Although the effort required to participate in Game Check is minimal, the information the Game Check system provides will give WFF officials a much better picture of the deer herd, especially the impact of the February season.


There are three ways to participate in Game Check: Smartphone app, online at or by toll-free telephone at 1-800-888-7690. Smartphone apps are available for iPhone and Android and can be found at


Game Check will prompt hunters to answer a few simple questions during deer season: county of harvest, whether it is a buck or unantlered deer, and whether the harvest occurred on public or private land. The process only takes a few minutes. After completing entry of the harvest data, hunters will receive a confirmation code. That code then can be entered in the corresponding blank on their harvest record, which must be in their possession while hunting.


For several years now, the “Note It Before You Tote It” regulation has been in place, requiring hunters to record their buck and turkey harvests before the animal is moved.
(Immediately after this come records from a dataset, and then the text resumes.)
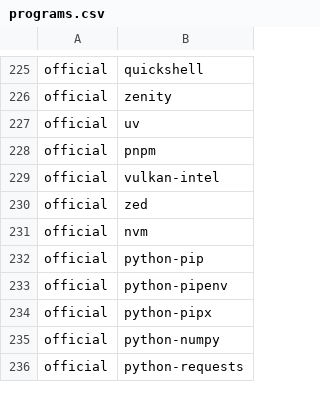
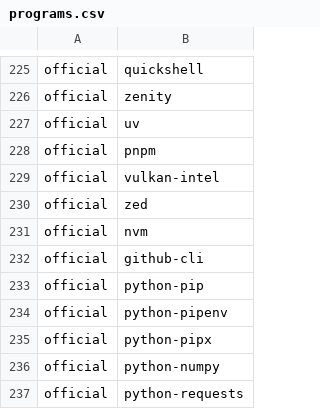
Before and after one commit to ih8d8/archstrap, a CSV file: packages/programs.csv, drawn as a sheet; only a part is shown, gaps mark what is left out; the diff names each change by its address in the sheet, - before the commit and + after, or states it on an @@ line.

Commit message:
add github-cli

```diff
--- a/packages/programs.csv
+++ b/packages/programs.csv
+row 232: official | github-cli
```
“With the Game Check app, it takes me less than three minutes to report my kill,” Sykes said. “I would encourage everybody to report their harvests on the computer or Smartphone app. We get more accurate information that way. When you’re talking to that computer on the phone, there are more opportunities for errors. The app is by far the easiest way to go.


“The hardest thing about the whole process is entering your license number. Other than that, everybody knows whether it’s a buck or doe, whether you’re on public or private land, and which county you’re in. That’s it.”


Because the deer season in the north zone will end on Jan. 31, the WFF’s Enforcement Section will have the flexibility to make staffing changes for the February season.


“With the north zone’s season being out, things will simmer down up there before it does in the south zone. We will have the opportunity to ship some personnel to hot spots across the state,” said Kevin Dodd, WFF’s Chief of Enforcement. “For those areas that are snowed under with night hunting or deer-hunting complaints, we’ll be able to shift some extra personnel and respond to those complaints. And it will free the local officer to respond to other complaints.


“We’ve never had this opportunity before because we have never had this kind of deer season before. We’re not saying where the officers are coming from or where we’re sending them, but that’s the general concept.”


Although officers will respond to complaints, Dodd said there will be an increased effort to check for proper licensing during the February season.


“We’ve been trying to focus on routine license checks for the last couple of years,” he said. “Hunting without a license is still a huge violation problem. We look at it as Alabama residents being robbed by people hunting without a license.”

David Rainer works for the Alabama Department of Conservation and Natural Resources.